The conflict in South Sudan risks reversing gains in food security that the country had made over the last year, according to the United Nations Food and Agriculture Organization (FAO) and the World Food Programme (WFP).
The two agencies said on Friday that when conflict erupted in December 2013, South Sudan’s food security outlook was the best it had been in five years, but the consequences of the conflict threaten to undo the country’s progress toward food security, and are likely to impact even parts of South Sudan not directly affected by fighting.
FAO and WFP say the crisis has led to widespread population displacement, loss of food stocks and disruption to trade and migration routes that are pushing millions more into hunger.
“Before mid-December, there was every indication that South Sudan had taken a step forward on food security, but the crisis is taking the country three steps backward instead,” said WFP Country Director Chris Nikoi. “Displacements caused by the conflict have left many people needing urgent food assistance.”
The states most affected by the conflict, namely Jonglei, Upper Nile and Unity, were also the most food insecure prior to the conflict, the agencies said. Compared to the rest of the country, those three states had higher levels of severe food insecurity, the highest cereal deficits in the country and very high dependency on markets for staple food.
“The livelihood systems in these states are diversified, with crops contributing only a portion of annual food needs,” said Dr. Sue Lautze, FAO’s Head of Office in South Sudan. “What is worrying now is the impact of the conflict on not only crops but also livestock, fishing and trading,” Lautze added.
Continuing insecurity is affecting trade routes through which food supplies are brought to other wider areas of South Sudan. The disruption in food supplies is taking place as households exhaust their stocks and enter the period when dependency on markets for food supplies becomes greater, the report said.
Significant delays caused by conflict will also have a serious impact on the ability of households to produce food for the next planting season. Continued unrest is disrupting the coming agricultural season as planting activities need to start across the country from mid-March to mid-June.
The agencies’ concerns are outlined in a recently released report called the FAO-WFP Crop and Food Security Assessment Mission to South Sudan (CFSAM), conducted every year by the two UN agencies and the country’s Ministry of Agriculture. The CFSAM is an important tool in assessing South Sudan’s agricultural production and food availability. The CFSAM team, working in collaboration with the Government, collected data for the annual assessment in October and November. At the time, food insecurity was at its lowest in five years due to a sequence of two good harvests coupled with lower market prices for staple foods. The percentage of people with inadequate food consumption had declined to 33 percent in October 2013, compared to 40 percent at the same time in 2012.
After the outbreak of conflict, the CFSAM team re-analyzed the results of the study to estimate the impact that the crisis would have on South Sudan’s overall food security. The report warns that, because of the ongoing crisis, an additional two million people or more are likely to experience significant food scarcity in 2014. The number of people in “crisis” and “emergency” food security conditions is estimated to have more than tripled.

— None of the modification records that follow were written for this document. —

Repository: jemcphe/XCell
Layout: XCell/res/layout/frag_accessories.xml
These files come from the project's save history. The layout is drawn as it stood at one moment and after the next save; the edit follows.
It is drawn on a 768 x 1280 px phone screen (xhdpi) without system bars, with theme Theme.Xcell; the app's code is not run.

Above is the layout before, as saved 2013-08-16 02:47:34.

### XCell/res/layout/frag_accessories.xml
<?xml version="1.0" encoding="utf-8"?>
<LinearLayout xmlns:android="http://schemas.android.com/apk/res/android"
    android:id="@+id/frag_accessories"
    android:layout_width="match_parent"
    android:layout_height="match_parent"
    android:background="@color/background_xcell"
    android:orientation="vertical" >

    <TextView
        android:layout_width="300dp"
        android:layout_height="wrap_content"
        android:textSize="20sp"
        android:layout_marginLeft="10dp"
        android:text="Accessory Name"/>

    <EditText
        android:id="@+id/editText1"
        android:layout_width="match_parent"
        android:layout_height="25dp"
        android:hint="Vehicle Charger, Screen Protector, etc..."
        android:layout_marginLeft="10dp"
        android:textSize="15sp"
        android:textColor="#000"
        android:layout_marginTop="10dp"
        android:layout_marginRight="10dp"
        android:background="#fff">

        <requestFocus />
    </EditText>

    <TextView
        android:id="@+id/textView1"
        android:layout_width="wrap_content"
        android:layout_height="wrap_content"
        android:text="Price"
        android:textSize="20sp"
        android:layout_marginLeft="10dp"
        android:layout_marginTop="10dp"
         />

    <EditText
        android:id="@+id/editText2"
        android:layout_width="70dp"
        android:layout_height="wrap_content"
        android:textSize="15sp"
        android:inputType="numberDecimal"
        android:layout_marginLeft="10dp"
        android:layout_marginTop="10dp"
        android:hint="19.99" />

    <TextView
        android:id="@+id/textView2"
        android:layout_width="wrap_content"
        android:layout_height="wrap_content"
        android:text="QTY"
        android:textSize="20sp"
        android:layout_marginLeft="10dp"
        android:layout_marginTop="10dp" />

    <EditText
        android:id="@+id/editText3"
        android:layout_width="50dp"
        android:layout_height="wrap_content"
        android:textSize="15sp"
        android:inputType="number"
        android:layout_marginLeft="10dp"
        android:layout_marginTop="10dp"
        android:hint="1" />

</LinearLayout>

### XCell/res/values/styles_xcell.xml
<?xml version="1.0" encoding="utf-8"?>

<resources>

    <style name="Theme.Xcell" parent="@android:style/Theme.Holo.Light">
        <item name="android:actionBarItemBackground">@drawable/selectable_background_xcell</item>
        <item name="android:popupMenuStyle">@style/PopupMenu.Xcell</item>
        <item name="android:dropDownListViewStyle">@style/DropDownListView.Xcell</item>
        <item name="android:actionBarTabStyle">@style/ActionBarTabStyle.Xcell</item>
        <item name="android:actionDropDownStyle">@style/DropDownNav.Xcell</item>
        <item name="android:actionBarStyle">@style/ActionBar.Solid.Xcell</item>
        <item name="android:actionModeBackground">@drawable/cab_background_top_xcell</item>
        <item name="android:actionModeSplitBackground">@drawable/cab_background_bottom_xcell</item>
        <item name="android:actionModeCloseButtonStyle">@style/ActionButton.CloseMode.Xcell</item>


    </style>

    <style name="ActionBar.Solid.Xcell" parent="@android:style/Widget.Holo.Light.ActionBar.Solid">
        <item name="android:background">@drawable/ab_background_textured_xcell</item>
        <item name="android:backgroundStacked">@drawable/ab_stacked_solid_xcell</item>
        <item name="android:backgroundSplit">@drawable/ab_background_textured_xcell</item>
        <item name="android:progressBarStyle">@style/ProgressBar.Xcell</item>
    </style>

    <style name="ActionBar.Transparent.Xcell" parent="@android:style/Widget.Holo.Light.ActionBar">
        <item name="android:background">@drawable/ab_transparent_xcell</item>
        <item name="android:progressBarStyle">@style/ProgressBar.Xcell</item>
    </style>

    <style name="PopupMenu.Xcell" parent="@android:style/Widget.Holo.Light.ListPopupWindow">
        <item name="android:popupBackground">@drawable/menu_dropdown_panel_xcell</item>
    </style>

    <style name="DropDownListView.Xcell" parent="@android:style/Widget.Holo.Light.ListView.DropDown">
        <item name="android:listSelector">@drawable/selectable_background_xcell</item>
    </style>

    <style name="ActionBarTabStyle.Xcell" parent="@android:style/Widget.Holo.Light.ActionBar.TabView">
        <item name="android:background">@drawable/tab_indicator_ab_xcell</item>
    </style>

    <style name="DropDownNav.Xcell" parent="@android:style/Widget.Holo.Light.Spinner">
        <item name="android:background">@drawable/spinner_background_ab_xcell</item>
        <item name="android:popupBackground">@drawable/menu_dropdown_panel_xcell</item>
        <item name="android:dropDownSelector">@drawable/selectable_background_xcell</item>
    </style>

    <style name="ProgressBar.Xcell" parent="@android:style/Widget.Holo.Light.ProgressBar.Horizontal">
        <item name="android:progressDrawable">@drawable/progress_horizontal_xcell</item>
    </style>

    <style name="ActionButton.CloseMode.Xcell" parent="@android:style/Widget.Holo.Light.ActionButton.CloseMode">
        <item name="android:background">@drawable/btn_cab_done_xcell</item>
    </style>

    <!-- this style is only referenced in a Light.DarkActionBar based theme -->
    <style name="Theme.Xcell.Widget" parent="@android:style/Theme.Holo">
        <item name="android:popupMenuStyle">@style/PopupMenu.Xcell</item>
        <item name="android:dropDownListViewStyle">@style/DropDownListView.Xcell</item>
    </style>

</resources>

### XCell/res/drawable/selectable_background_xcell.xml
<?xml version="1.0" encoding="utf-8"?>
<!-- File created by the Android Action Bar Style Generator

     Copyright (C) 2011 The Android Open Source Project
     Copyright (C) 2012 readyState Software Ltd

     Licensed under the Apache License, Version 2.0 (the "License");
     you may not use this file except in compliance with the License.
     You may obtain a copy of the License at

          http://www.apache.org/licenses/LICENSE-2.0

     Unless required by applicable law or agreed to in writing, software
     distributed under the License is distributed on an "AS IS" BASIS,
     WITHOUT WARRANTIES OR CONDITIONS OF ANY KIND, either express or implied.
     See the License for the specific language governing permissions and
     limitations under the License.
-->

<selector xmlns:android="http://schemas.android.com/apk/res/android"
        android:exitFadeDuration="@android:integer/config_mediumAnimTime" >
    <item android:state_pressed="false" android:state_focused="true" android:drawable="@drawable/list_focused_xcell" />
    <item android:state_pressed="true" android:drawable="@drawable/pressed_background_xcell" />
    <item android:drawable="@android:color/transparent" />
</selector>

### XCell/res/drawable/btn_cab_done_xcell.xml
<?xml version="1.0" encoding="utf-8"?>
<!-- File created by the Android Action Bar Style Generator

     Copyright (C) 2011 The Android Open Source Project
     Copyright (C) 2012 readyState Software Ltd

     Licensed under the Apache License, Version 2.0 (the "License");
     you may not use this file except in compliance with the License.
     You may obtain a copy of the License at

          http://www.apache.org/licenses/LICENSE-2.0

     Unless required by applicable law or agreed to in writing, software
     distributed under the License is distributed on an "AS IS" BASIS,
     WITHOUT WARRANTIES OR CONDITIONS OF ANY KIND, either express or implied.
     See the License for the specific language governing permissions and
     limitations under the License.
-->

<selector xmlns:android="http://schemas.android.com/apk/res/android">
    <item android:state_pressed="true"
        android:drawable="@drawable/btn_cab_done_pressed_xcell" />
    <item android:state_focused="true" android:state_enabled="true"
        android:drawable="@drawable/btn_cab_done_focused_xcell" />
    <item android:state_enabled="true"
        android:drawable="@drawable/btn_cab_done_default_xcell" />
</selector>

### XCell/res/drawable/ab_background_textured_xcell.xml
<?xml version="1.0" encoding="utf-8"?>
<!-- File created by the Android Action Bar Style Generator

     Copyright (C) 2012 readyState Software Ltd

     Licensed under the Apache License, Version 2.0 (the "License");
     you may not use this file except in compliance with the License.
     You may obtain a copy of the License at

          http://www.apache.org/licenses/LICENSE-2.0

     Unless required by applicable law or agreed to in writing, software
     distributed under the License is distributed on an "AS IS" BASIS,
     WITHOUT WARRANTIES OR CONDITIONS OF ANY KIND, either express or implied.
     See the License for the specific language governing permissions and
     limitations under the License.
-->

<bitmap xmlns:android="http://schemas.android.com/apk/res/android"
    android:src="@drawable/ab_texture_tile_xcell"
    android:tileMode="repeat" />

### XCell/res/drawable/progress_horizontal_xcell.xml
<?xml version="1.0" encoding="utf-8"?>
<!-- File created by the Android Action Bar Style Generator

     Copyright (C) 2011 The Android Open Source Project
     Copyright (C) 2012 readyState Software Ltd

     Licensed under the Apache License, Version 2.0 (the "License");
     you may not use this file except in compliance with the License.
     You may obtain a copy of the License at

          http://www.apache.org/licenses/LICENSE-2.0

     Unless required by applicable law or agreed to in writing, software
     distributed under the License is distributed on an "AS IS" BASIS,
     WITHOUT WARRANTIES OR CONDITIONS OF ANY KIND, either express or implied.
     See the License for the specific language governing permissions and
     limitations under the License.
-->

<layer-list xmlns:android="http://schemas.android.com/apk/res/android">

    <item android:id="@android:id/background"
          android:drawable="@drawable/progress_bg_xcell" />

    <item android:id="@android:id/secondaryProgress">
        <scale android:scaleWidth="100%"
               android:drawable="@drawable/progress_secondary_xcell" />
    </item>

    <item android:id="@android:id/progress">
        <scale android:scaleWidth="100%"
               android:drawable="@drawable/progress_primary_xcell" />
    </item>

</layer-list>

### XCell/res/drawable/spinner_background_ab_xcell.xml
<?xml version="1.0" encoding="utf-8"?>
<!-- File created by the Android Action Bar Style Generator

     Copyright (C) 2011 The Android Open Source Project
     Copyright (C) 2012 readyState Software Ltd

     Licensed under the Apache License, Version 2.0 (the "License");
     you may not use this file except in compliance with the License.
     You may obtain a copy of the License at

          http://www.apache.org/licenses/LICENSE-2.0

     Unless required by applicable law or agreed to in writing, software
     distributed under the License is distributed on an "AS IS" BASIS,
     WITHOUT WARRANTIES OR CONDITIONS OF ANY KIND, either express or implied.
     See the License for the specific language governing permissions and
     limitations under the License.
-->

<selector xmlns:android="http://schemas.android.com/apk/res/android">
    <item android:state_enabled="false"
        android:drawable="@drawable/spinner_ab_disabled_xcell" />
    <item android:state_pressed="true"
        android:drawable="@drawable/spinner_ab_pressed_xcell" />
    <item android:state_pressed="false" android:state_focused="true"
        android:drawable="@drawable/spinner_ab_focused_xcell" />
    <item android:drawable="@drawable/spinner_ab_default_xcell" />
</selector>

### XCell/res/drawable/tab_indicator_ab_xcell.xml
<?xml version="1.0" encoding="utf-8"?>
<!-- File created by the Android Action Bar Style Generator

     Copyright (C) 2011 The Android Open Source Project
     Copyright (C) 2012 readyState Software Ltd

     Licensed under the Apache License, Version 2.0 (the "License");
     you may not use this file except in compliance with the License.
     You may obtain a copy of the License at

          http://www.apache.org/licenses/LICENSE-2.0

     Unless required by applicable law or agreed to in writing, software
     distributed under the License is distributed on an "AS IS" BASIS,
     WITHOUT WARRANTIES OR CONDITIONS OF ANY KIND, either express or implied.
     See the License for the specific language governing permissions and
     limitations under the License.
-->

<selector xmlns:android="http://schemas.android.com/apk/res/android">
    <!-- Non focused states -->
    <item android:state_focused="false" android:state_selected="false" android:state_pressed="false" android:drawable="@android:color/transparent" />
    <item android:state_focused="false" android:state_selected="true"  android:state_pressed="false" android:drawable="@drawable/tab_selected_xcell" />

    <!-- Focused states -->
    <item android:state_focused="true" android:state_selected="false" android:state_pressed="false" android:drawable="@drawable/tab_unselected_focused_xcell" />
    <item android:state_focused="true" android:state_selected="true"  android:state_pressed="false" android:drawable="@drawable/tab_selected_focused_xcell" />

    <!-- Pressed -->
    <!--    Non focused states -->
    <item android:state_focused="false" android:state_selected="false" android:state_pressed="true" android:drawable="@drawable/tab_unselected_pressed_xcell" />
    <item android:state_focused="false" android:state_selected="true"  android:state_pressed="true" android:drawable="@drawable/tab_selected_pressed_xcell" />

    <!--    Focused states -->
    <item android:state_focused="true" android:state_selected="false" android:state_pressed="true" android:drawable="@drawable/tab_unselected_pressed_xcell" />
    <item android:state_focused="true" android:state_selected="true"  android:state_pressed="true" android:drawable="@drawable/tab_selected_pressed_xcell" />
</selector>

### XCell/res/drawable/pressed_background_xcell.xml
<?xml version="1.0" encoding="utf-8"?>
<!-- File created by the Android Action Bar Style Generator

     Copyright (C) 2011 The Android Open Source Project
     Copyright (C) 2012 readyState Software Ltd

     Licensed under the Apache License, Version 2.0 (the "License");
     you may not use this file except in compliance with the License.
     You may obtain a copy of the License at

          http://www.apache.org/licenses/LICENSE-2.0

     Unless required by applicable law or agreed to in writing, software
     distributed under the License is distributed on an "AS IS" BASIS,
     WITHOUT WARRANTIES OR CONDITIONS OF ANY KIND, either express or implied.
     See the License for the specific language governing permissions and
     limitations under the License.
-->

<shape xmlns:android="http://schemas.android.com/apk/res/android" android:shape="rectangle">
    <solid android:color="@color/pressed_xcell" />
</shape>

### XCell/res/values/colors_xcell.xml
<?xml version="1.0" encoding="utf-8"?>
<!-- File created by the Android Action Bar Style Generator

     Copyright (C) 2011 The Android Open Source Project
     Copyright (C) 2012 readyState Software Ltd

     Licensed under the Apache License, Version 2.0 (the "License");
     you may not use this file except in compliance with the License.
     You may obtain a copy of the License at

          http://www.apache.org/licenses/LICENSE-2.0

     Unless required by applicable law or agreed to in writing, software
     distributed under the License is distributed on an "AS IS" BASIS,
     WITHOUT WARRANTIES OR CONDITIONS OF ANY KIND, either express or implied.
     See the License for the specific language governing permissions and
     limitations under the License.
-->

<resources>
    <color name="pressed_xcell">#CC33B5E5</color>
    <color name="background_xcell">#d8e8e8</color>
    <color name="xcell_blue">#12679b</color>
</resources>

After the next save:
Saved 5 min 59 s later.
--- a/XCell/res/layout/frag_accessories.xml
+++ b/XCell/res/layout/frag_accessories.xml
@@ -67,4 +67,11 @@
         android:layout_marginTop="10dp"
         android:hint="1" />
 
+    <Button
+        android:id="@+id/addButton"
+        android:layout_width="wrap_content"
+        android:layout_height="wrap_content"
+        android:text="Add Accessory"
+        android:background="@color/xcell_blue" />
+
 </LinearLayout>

More than one million people are now estimated to be in “emergency” food security phase as opposed to none prior to the conflict.
WFP is expanding its operations in South Sudan to provide food assistance for 2.5 million conflict-affected and food-insecure people, and is deploying mobile distribution teams to reach remote areas. WFP urgently requires US$432 million to meet immediate needs and to preposition food stocks in secure sites where possible before the rainy season renders much of the country inaccessible. In states not directly affected by the conflict, WFP continues its efforts to use food assistance to strengthen resilience and livelihoods through community-level asset creation and support for nutrition and education. WFP relies entirely on voluntary funding, and is appealing for urgent contributions.
FAO is working to support those affected by the crisis to help people to help themselves through supporting livelihoods. With many of the displaced now residing along the banks of the Nile and Sobat rivers, providing FAO fishing inputs is a key, immediate source of food and income. FAO’s current response priorities include:
- restoring the animal health system through rebuilding of the cold chain needed to store and transport vaccines, and reviving community-based animal health networks;
- increasing access to seeds, especially vegetable seeds, and micro-irrigation equipment;
- support for fishing; and
- promoting efficient use of fuels by IDPs.
In addition, as co-leads of the Food Security and Livelihood Cluster, FAO and WFP continue supporting the coordination of partners within and beyond the United Nations.
An estimated 78 percent of South Sudan’s rural population relies on various aspects of agriculture for their livelihoods, including cropping, livestock, forestry, fisheries and agriculture-related wage labour. The conflict is affecting major supply routes, displacing traders and leading to rising food and fuel prices, along with the breakdown of local markets which are crucial to rural farmers, fishers and livestock-dependent populations.
Source : Fao